## [User interface change data]

########

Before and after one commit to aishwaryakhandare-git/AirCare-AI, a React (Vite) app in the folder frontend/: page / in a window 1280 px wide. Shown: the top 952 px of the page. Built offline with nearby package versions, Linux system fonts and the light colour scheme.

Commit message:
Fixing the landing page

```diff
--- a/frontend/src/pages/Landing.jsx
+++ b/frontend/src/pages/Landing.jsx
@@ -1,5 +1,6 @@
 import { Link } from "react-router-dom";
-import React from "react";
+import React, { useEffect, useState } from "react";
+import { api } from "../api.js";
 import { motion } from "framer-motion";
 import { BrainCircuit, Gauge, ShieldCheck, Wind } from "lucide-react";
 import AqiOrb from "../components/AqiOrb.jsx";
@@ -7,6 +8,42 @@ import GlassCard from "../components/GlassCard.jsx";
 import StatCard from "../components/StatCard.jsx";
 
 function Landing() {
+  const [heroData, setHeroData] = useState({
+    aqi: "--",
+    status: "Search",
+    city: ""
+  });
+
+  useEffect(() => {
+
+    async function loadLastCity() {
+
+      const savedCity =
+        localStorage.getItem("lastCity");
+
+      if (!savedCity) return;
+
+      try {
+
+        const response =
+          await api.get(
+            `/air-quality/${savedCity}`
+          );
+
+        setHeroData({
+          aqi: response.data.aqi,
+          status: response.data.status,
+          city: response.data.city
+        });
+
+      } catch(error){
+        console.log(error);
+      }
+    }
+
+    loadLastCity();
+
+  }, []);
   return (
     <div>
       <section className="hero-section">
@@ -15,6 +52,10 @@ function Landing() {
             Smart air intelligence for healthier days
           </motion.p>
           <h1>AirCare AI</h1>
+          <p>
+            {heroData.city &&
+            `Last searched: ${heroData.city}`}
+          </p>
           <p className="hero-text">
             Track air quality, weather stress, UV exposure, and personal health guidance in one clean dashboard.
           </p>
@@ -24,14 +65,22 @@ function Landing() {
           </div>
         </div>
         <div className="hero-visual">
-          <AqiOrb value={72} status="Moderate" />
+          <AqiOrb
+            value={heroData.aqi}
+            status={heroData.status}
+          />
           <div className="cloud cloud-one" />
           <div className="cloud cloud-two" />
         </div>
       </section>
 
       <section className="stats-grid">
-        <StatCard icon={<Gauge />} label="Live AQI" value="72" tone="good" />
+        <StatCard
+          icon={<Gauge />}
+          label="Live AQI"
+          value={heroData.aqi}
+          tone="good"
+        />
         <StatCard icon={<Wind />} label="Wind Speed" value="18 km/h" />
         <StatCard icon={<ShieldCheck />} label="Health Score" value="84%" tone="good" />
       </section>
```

########

## [Work order]
How many lines of the data include the word "className"? Reply with the number and nothing else.

## [Answer area]
6